Modification records:
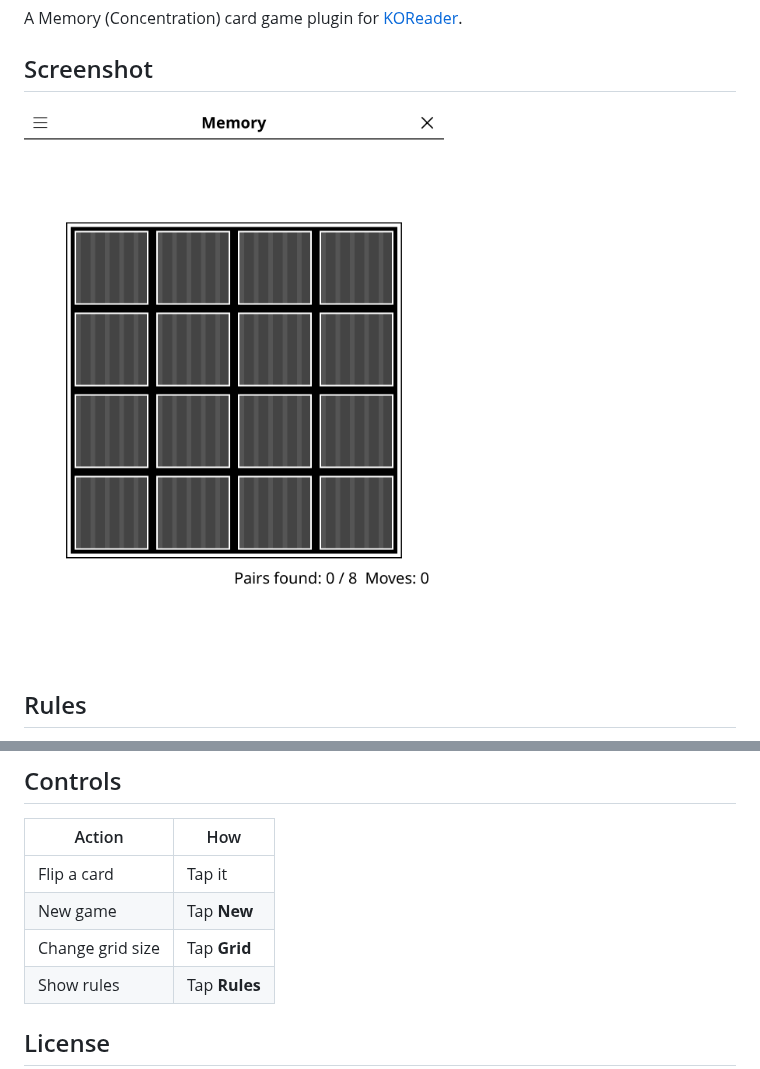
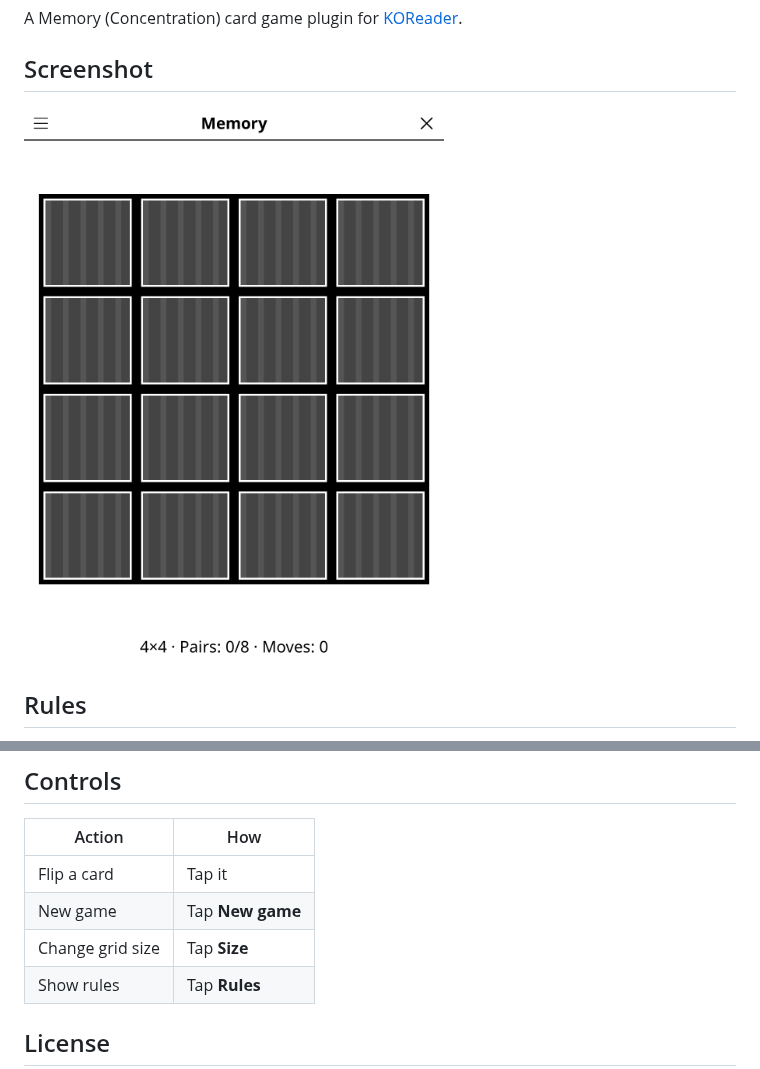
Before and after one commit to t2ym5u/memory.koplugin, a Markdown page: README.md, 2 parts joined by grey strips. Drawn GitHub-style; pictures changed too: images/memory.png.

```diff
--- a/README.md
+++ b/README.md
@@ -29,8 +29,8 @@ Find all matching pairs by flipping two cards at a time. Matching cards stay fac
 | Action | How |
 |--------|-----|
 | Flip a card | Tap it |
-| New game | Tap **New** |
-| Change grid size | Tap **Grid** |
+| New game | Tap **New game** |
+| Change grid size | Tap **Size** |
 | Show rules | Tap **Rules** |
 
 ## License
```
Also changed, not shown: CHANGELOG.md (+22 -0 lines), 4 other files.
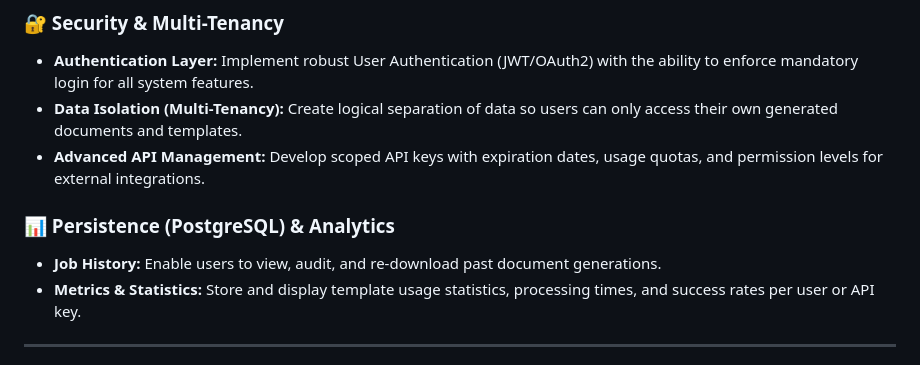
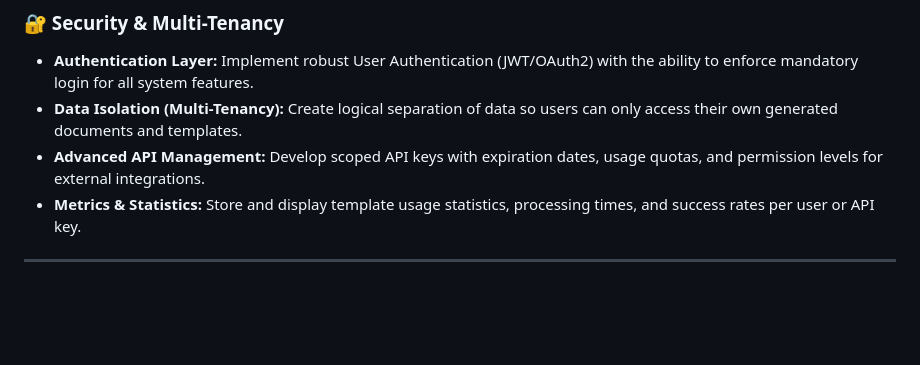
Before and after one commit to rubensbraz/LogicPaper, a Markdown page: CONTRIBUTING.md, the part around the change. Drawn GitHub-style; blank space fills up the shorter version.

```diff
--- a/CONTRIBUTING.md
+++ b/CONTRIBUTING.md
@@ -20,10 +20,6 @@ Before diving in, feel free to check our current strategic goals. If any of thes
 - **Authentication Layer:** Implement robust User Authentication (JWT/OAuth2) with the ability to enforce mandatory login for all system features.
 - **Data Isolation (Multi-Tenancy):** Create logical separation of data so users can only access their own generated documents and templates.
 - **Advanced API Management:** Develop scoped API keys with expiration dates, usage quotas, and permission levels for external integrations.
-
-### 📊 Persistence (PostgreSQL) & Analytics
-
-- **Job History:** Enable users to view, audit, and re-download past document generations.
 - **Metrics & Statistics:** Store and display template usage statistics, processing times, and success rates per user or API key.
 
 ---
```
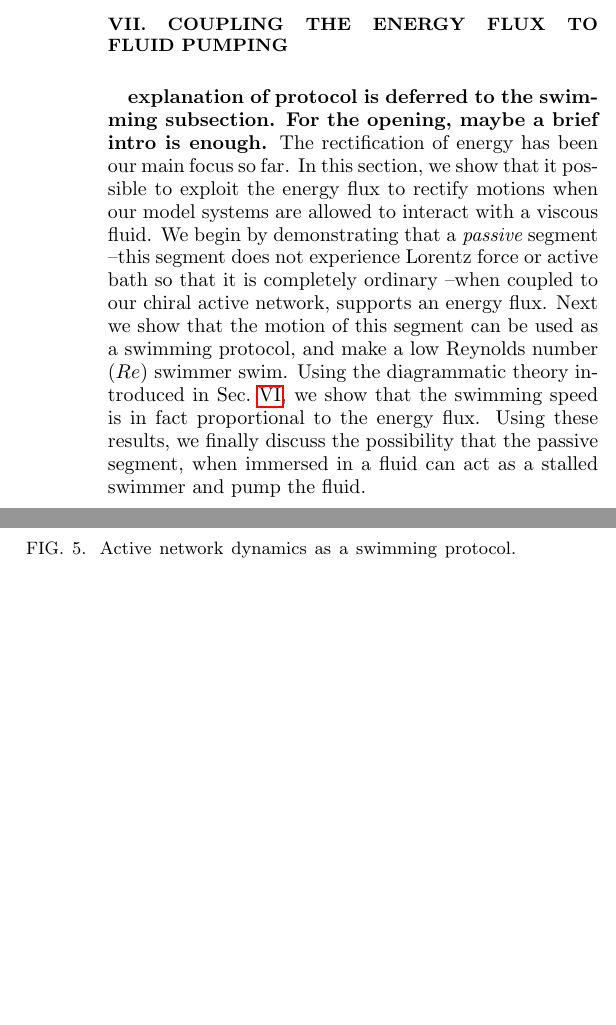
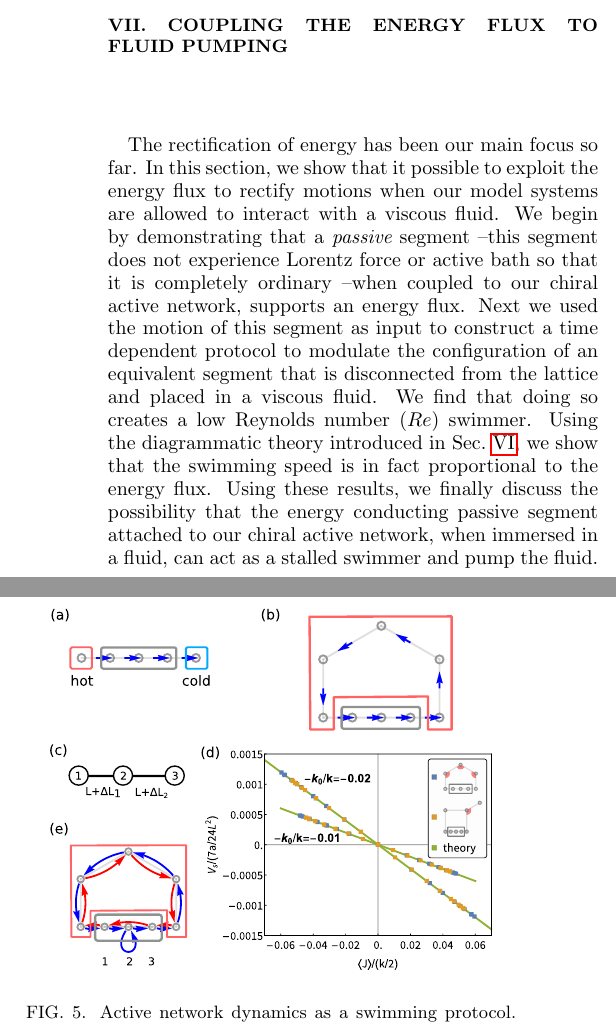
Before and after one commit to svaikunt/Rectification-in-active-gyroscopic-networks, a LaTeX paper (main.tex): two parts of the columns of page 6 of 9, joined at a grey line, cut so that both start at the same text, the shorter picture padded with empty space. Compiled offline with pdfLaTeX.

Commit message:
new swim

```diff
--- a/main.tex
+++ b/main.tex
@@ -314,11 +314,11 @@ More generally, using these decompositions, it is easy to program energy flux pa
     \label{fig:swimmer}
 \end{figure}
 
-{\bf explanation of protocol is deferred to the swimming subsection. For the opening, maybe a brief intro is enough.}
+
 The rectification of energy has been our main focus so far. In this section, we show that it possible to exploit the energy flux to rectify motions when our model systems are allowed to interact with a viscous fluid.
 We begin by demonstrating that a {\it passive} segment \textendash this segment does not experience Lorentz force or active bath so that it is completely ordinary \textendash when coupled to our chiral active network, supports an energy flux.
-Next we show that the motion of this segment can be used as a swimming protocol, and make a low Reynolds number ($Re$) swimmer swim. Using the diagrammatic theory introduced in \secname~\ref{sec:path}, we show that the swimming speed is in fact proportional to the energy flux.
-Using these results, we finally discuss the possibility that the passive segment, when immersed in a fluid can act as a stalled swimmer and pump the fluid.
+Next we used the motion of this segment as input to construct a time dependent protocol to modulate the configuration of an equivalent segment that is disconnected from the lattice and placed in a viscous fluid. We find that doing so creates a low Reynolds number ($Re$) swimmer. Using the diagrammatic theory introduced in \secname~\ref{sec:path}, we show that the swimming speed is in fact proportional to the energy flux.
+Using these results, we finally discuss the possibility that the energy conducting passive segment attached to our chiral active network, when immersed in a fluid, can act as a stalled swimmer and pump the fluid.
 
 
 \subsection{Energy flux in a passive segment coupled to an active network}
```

REQUIRED ACTION: Pictures are to be omitted; otherwise, write out the data exactly as it appears.

OUTPUT:
Before and after one commit to t2ym5u/memory.koplugin, a Markdown page: README.md, 2 parts joined by grey strips. Drawn GitHub-style; pictures changed too: images/memory.png.

```diff
--- a/README.md
+++ b/README.md
@@ -29,8 +29,8 @@ Find all matching pairs by flipping two cards at a time. Matching cards stay fac
 | Action | How |
 |--------|-----|
 | Flip a card | Tap it |
-| New game | Tap **New** |
-| Change grid size | Tap **Grid** |
+| New game | Tap **New game** |
+| Change grid size | Tap **Size** |
 | Show rules | Tap **Rules** |
 
 ## License
```
Also changed, not shown: CHANGELOG.md (+22 -0 lines), 4 other files.
Before and after one commit to rubensbraz/LogicPaper, a Markdown page: CONTRIBUTING.md, the part around the change. Drawn GitHub-style; blank space fills up the shorter version.

```diff
--- a/CONTRIBUTING.md
+++ b/CONTRIBUTING.md
@@ -20,10 +20,6 @@ Before diving in, feel free to check our current strategic goals. If any of thes
 - **Authentication Layer:** Implement robust User Authentication (JWT/OAuth2) with the ability to enforce mandatory login for all system features.
 - **Data Isolation (Multi-Tenancy):** Create logical separation of data so users can only access their own generated documents and templates.
 - **Advanced API Management:** Develop scoped API keys with expiration dates, usage quotas, and permission levels for external integrations.
-
-### 📊 Persistence (PostgreSQL) & Analytics
-
-- **Job History:** Enable users to view, audit, and re-download past document generations.
 - **Metrics & Statistics:** Store and display template usage statistics, processing times, and success rates per user or API key.
 
 ---
```
Before and after one commit to svaikunt/Rectification-in-active-gyroscopic-networks, a LaTeX paper (main.tex): two parts of the columns of page 6 of 9, joined at a grey line, cut so that both start at the same text, the shorter picture padded with empty space. Compiled offline with pdfLaTeX.

Commit message:
new swim

```diff
--- a/main.tex
+++ b/main.tex
@@ -314,11 +314,11 @@ More generally, using these decompositions, it is easy to program energy flux pa
     \label{fig:swimmer}
 \end{figure}
 
-{\bf explanation of protocol is deferred to the swimming subsection. For the opening, maybe a brief intro is enough.}
+
 The rectification of energy has been our main focus so far. In this section, we show that it possible to exploit the energy flux to rectify motions when our model systems are allowed to interact with a viscous fluid.
 We begin by demonstrating that a {\it passive} segment \textendash this segment does not experience Lorentz force or active bath so that it is completely ordinary \textendash when coupled to our chiral active network, supports an energy flux.
-Next we show that the motion of this segment can be used as a swimming protocol, and make a low Reynolds number ($Re$) swimmer swim. Using the diagrammatic theory introduced in \secname~\ref{sec:path}, we show that the swimming speed is in fact proportional to the energy flux.
-Using these results, we finally discuss the possibility that the passive segment, when immersed in a fluid can act as a stalled swimmer and pump the fluid.
+Next we used the motion of this segment as input to construct a time dependent protocol to modulate the configuration of an equivalent segment that is disconnected from the lattice and placed in a viscous fluid. We find that doing so creates a low Reynolds number ($Re$) swimmer. Using the diagrammatic theory introduced in \secname~\ref{sec:path}, we show that the swimming speed is in fact proportional to the energy flux.
+Using these results, we finally discuss the possibility that the energy conducting passive segment attached to our chiral active network, when immersed in a fluid, can act as a stalled swimmer and pump the fluid.
 
 
 \subsection{Energy flux in a passive segment coupled to an active network}
```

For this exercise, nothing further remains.